Instructions to follow:
Each line from the material with the word "skill" in it must be copied.
*** Begin section ***
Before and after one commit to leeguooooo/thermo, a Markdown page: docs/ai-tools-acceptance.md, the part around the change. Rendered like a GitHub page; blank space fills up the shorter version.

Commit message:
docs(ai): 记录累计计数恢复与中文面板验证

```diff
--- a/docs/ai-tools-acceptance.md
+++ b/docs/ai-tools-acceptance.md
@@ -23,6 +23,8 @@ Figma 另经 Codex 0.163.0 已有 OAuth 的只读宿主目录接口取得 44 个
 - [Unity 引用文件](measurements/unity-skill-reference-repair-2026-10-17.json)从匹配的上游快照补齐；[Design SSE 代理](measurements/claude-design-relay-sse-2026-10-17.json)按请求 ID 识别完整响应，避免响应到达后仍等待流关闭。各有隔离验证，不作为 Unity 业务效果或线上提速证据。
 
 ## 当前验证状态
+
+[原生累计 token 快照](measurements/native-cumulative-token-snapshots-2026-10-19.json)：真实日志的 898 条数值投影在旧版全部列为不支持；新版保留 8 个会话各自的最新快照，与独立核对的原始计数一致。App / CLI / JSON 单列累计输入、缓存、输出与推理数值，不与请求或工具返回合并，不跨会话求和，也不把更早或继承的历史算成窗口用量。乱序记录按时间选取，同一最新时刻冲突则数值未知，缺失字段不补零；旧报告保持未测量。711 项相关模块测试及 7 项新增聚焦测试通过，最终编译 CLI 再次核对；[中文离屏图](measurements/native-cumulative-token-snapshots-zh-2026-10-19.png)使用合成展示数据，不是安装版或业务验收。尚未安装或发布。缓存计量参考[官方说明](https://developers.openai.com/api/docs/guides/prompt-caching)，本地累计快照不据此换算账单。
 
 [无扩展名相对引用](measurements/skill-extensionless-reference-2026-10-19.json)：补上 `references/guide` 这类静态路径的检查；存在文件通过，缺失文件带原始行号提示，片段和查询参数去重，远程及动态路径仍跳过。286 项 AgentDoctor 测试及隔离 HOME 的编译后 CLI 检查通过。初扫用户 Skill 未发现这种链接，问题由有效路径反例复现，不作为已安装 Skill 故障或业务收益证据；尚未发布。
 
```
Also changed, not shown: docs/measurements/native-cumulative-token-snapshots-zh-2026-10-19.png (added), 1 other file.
*** End section ***
Solution for this problem:
 - [Unity 引用文件](measurements/unity-skill-reference-repair-2026-10-17.json)从匹配的上游快照补齐；[Design SSE 代理](measurements/claude-design-relay-sse-2026-10-17.json)按请求 ID 识别完整响应，避免响应到达后仍等待流关闭。各有隔离验证，不作为 Unity 业务效果或线上提速证据。
 [无扩展名相对引用](measurements/skill-extensionless-reference-2026-10-19.json)：补上 `references/guide` 这类静态路径的检查；存在文件通过，缺失文件带原始行号提示，片段和查询参数去重，远程及动态路径仍跳过。286 项 AgentDoctor 测试及隔离 HOME 的编译后 CLI 检查通过。初扫用户 Skill 未发现这种链接，问题由有效路径反例复现，不作为已安装 Skill 故障或业务收益证据；尚未发布。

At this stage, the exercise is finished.